Dortmund is a city where a tourist trip might turn into a real adventure and an unforgettable experience. The reason for this is that Dortmund offers everything - from advanced industrial culture, diverse museums, and colorful variety shows and theaters to world class football and local culinary specialties. Dortmund is called the beer capital of Germany ... or at least was until recently. Dortmund boasts most of the big breweries in Germany, it is the seat of "Hoesch".
Dortmund is situated on the river in the western German Emsher North Rhine-Westphalia. The whole city is spread on an area of 280 40 sq km and the number of inhabitants of the city reaches 600 000. Dortmund is known as a large and well-developed center of coal mining, metallurgical, chemical and military industries. In recent decades, however, urbanization and modernization of the city turned it into something more than an "industrial zone". The river port of Dortmund is still there, but is not the most interesting thing the city can offer its visitors.
For the first time historical sources mention a small settlement on the territory of today’s Dortmund around 885. At that time the town was known by the name Throtmanni. It was completely destroyed by fire from the Holy Roman Empire, but later the archetype of today’s Dortmund was rebuilt by Frederick I Barbarossa in 1152.
In the 12th century Dortmund became a major city in the land of Rhine Westphalia and the Netherlands as one of the principal members of the Hanseatic League. After 1320 the city appears in writing with the name "Dorpmunde". In 1661 a large earthquake is to blame for the collapse of the Reinoldikirche.
During the industrialization of Prussia, Dortmund became a major center for the processing of coal and steel. In the years after World War II buildings, such as Marienkirche were fully restored. At the end of last century Dortmund began to emerge as an important center for high-tech industry.
Tour places in Dortmund can start from the central part of town where there are two main churches (Reinoldikirche and Marienkirche). Both are excellent examples of medieval architecture. The original building was erected on the Marienkirche grounds in the years 1170-1200, but as mentioned, after the Second World War, it was rebuilt.
The oldest parts preserved today in the construction of the church date back to. Patrikkirche was built sometime in the 14th century and today we can see its incredible shrine, which is known as the "golden miracle of Dortmund ". The beautiful altar consists of 633 gilt carved oak figures, depicting 30 scenes from Easter.

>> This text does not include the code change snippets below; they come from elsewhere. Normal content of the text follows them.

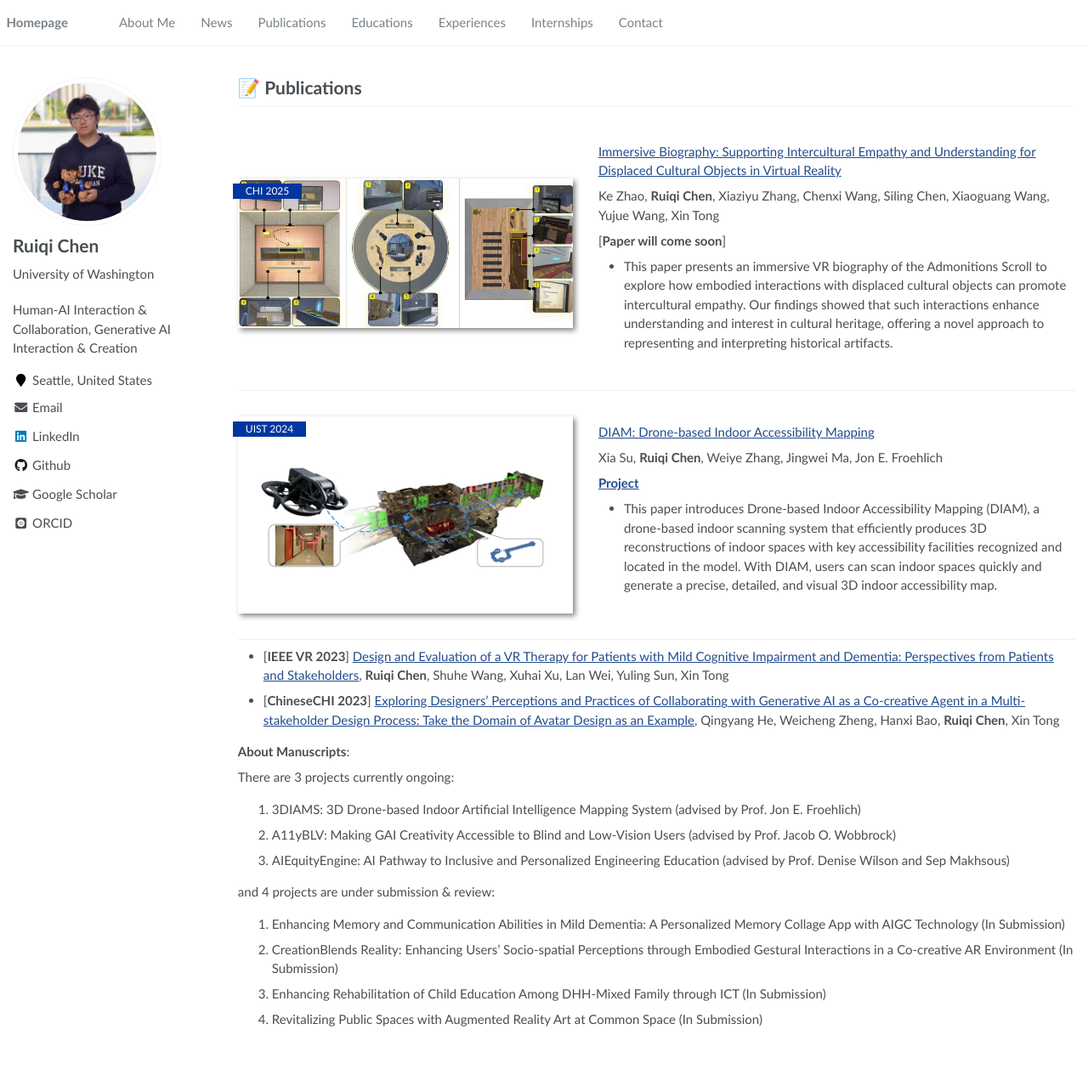
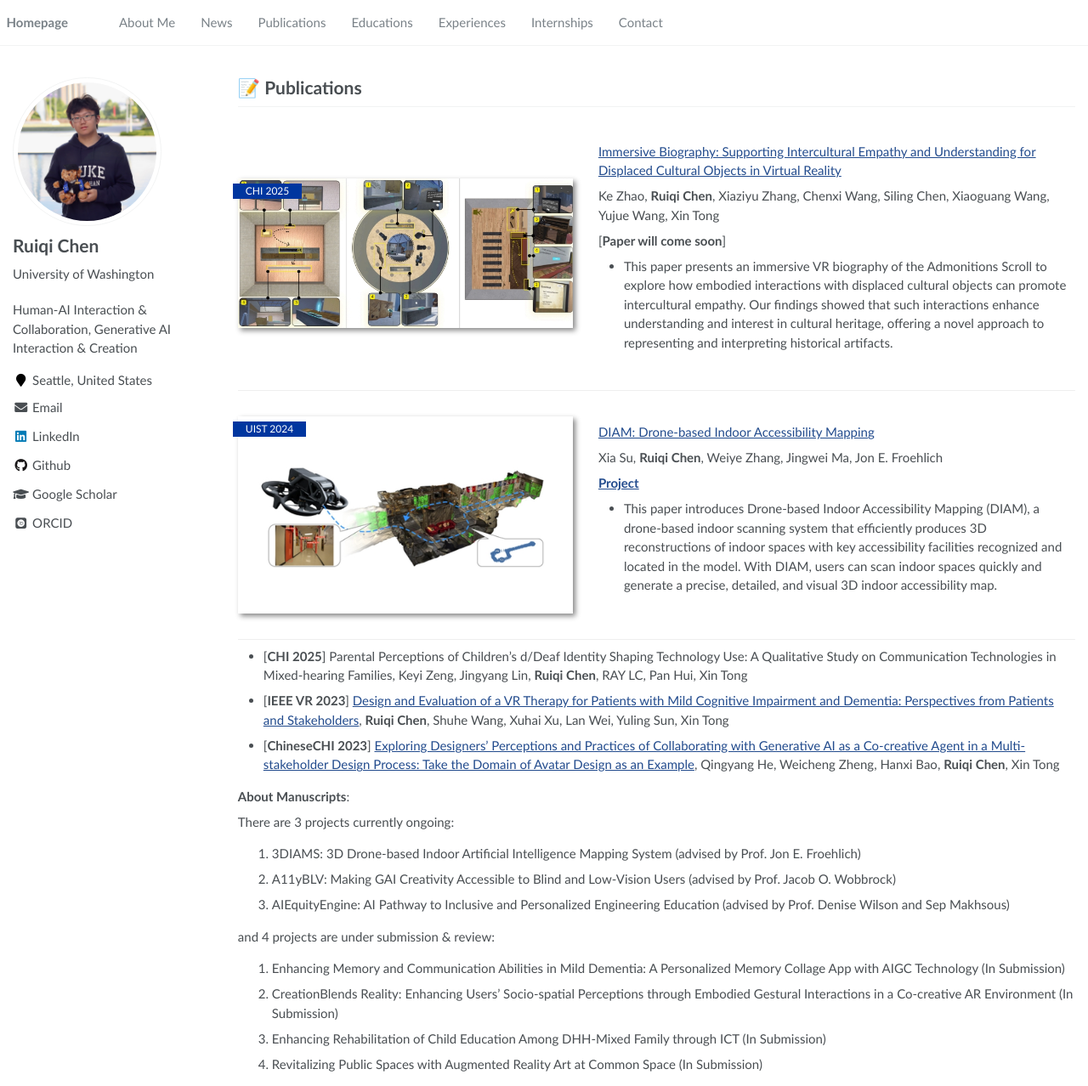
Before and after one commit to Ruiqi-Chen-0216/Ruiqi-Chen-0216.github.io, a Jekyll site: the page built from _pages/publications.md, in a window 1280 px wide and 1278 px high. Shown: the whole window at 85% size. Built offline with Jekyll 4.4.1, drawn with Linux system fonts in a browser that asks for light colours; some web fonts are replaced.

Commit message:
Update publications.md

```diff
--- a/_pages/publications.md
+++ b/_pages/publications.md
@@ -49,6 +49,9 @@ Xia Su, **Ruiqi Chen**, Weiye Zhang, Jingwei Ma, Jon E. Froehlich
 
 <!-- - [**WACV 2025**] What's Happening" - A Human-centered Multimodal Interpreter Explaining the Actions of Autonomous Vehicles, (camera-ready version coming soon) -->
 
+- [**CHI 2025**] Parental Perceptions of Children's d/Deaf Identity Shaping Technology Use: A Qualitative Study on Communication Technologies in Mixed-hearing Families, Keyi Zeng, Jingyang Lin, **Ruiqi Chen**, RAY LC, Pan Hui, Xin Tong
+
+
 - [**IEEE VR 2023**] [Design and Evaluation of a VR Therapy for Patients with Mild Cognitive Impairment and Dementia: Perspectives from Patients and Stakeholders](https://ieeexplore.ieee.org/document/10108617/), **Ruiqi Chen**, Shuhe Wang, Xuhai Xu, Lan Wei, Yuling Sun, Xin Tong
 
 - [**ChineseCHI 2023**] [Exploring Designers’ Perceptions and Practices of Collaborating with Generative AI as a Co-creative Agent in a Multi-stakeholder Design Process: Take the Domain of Avatar Design as an Example](https://dl.acm.org/doi/fullHtml/10.1145/3629606.3629675), Qingyang He, Weicheng Zheng, Hanxi Bao, **Ruiqi Chen**, Xin Tong
```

Shop around after the cultural attractions of Dortmund, and do not miss to stop by the Old Market Square, which is also located in the central part of town. Here is where local tastes are mixed with Mediterranean spices. The Old Market has some of the best restaurants and beer in Dortmund.